* [PROVIDED DATA]
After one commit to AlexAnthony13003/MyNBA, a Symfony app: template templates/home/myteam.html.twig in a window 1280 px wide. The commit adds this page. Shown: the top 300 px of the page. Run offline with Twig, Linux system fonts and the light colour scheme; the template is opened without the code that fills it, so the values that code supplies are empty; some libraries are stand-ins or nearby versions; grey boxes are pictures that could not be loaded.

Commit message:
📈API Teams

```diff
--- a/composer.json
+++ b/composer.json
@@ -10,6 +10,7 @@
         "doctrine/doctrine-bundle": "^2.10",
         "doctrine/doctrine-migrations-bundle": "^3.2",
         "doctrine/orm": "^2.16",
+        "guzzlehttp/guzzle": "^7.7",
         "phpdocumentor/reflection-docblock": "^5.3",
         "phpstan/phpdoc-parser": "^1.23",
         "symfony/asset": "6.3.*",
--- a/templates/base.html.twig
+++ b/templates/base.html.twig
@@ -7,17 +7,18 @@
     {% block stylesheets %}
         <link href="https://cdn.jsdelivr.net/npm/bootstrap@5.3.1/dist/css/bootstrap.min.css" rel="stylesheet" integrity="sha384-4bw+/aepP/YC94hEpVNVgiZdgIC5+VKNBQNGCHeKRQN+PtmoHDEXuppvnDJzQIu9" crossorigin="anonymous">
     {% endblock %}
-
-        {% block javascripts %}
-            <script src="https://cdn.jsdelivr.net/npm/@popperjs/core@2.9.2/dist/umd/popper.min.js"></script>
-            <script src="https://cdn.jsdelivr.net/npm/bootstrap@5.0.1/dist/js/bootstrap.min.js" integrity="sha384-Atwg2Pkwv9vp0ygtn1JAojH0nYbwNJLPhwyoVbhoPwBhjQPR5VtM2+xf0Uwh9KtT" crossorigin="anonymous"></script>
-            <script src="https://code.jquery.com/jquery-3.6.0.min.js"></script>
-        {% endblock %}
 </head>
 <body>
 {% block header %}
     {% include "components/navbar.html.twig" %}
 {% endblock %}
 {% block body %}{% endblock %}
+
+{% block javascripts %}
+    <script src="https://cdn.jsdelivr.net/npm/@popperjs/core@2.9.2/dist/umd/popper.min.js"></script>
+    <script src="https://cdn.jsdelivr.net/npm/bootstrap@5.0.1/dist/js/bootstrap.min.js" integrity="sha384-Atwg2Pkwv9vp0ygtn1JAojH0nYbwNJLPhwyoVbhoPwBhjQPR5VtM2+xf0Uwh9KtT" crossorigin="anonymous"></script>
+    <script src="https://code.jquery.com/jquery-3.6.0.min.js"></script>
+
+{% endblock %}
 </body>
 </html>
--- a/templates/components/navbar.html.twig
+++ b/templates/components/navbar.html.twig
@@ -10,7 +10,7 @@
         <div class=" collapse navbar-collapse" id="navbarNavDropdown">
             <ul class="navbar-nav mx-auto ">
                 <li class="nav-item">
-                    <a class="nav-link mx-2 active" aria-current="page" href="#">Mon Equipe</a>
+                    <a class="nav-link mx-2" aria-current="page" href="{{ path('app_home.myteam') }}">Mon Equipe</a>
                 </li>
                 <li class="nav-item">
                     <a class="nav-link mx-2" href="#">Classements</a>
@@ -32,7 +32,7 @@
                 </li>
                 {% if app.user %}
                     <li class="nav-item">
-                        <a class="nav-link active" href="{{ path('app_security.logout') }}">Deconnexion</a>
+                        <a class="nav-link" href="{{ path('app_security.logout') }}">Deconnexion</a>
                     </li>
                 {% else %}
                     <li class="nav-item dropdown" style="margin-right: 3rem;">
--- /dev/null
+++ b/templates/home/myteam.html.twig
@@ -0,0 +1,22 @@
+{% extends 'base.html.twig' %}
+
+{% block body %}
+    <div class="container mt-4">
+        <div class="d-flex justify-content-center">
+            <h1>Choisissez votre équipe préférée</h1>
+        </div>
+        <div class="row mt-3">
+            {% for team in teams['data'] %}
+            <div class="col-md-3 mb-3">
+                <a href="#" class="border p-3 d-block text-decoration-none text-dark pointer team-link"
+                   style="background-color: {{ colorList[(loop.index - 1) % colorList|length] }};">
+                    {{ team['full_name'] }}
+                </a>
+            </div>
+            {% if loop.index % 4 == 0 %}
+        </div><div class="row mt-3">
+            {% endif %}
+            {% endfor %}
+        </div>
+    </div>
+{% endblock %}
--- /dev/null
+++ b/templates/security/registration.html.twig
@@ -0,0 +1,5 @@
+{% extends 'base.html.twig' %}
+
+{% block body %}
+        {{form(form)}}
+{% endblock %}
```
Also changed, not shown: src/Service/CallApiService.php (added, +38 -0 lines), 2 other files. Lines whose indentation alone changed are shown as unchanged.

--

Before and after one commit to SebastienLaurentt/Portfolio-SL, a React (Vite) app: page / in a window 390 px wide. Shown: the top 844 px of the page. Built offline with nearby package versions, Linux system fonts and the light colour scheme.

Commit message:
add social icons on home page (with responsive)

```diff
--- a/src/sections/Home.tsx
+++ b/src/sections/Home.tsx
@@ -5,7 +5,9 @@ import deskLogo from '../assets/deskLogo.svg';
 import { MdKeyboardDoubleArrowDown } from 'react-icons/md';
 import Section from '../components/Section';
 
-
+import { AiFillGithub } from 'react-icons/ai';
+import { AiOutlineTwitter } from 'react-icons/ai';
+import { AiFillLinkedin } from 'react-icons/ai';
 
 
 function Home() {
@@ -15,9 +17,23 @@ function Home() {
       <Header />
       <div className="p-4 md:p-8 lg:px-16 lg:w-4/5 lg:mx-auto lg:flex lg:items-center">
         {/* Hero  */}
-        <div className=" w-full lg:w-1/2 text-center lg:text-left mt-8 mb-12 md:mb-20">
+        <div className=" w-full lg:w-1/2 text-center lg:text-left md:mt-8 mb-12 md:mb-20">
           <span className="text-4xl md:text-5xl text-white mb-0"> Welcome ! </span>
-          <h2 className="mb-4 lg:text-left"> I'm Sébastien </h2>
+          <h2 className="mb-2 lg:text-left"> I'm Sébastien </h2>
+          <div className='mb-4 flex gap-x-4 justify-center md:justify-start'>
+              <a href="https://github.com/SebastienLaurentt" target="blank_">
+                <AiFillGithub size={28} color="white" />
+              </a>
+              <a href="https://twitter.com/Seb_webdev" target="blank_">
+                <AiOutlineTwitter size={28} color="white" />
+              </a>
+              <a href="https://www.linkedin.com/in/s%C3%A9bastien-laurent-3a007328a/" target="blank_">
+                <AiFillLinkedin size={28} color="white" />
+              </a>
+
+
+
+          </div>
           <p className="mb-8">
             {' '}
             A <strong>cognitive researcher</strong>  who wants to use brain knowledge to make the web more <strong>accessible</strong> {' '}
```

---

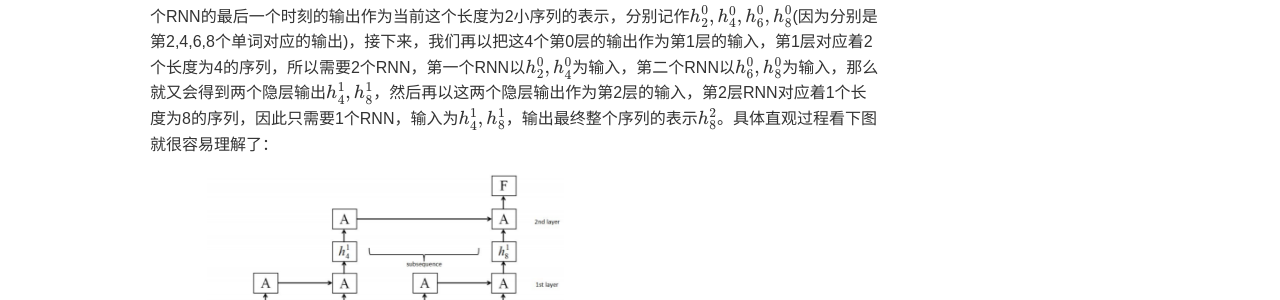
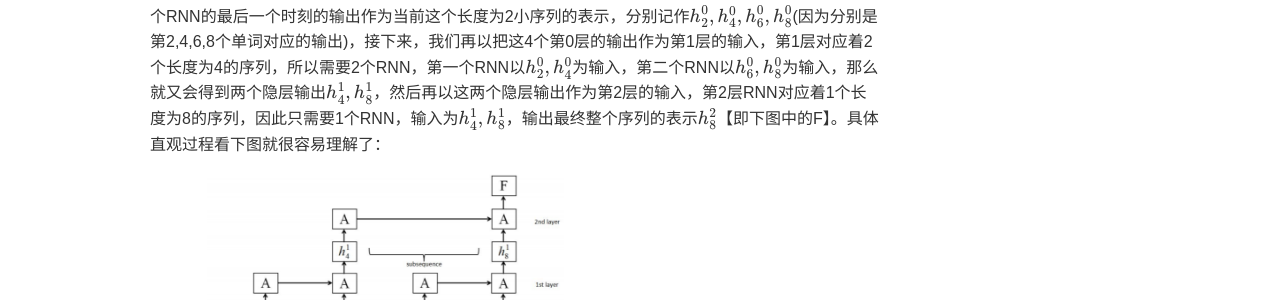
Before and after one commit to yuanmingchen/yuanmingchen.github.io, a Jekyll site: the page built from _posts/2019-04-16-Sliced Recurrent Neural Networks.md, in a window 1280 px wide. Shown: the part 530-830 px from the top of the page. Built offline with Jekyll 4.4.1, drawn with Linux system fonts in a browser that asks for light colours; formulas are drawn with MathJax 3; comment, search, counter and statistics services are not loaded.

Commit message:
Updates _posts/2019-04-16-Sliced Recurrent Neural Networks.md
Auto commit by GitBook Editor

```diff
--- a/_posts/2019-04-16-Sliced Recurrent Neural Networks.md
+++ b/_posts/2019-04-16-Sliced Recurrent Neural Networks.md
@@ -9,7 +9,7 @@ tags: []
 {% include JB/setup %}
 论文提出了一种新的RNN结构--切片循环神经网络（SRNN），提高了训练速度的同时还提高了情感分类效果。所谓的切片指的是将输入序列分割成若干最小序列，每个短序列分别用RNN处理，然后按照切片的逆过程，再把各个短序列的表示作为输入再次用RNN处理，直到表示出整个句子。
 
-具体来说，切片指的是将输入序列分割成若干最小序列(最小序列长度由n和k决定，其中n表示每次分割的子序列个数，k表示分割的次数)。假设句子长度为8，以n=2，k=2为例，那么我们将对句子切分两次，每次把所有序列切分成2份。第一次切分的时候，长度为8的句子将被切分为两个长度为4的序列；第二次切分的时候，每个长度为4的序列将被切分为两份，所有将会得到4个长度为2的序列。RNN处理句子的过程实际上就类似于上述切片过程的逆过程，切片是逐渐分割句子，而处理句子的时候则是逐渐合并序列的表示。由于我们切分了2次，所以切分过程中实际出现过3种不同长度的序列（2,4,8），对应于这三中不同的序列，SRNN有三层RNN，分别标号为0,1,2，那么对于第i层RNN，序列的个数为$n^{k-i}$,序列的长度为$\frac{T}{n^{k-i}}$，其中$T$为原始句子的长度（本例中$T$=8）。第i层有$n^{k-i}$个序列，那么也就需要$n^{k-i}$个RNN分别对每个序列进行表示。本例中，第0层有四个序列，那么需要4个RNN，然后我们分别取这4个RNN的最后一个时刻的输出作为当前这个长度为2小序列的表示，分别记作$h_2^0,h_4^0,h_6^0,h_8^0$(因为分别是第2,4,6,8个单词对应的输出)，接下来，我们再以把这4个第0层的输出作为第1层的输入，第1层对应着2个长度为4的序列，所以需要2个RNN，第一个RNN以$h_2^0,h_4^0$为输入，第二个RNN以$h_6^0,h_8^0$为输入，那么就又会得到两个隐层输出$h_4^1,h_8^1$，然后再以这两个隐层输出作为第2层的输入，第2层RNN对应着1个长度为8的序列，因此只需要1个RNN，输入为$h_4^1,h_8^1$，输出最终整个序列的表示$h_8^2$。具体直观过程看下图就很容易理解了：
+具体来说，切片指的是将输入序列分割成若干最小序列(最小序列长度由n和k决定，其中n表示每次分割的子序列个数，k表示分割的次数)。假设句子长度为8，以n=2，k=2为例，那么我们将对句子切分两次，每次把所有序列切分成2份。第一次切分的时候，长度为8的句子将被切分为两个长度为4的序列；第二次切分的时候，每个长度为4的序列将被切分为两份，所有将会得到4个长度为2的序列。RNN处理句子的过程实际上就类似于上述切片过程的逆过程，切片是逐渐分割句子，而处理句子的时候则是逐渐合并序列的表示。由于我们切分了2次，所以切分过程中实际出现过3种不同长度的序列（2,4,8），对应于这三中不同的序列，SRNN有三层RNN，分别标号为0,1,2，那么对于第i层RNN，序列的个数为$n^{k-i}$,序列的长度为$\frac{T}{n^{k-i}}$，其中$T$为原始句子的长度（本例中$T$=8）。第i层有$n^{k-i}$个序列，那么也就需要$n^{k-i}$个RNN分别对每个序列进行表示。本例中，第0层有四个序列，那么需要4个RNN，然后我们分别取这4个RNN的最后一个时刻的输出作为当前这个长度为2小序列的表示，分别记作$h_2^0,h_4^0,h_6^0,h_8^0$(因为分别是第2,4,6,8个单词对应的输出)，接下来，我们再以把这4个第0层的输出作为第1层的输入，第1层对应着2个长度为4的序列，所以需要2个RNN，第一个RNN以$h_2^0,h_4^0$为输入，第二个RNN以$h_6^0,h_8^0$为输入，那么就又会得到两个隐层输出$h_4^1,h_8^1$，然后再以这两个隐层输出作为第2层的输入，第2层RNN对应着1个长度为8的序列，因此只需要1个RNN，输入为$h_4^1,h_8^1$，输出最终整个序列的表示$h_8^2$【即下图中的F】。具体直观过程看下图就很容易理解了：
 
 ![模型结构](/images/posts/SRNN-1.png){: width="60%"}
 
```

* [EXERCISE OBJECTIVE] Wherever the string "import" appears in a line above, copy that line.

* [OUTPUT FOR THIS TASK]
@@ -5,7 +5,9 @@ import deskLogo from '../assets/deskLogo.svg';
 import { MdKeyboardDoubleArrowDown } from 'react-icons/md';
 import Section from '../components/Section';
+import { AiFillGithub } from 'react-icons/ai';
+import { AiOutlineTwitter } from 'react-icons/ai';
+import { AiFillLinkedin } from 'react-icons/ai';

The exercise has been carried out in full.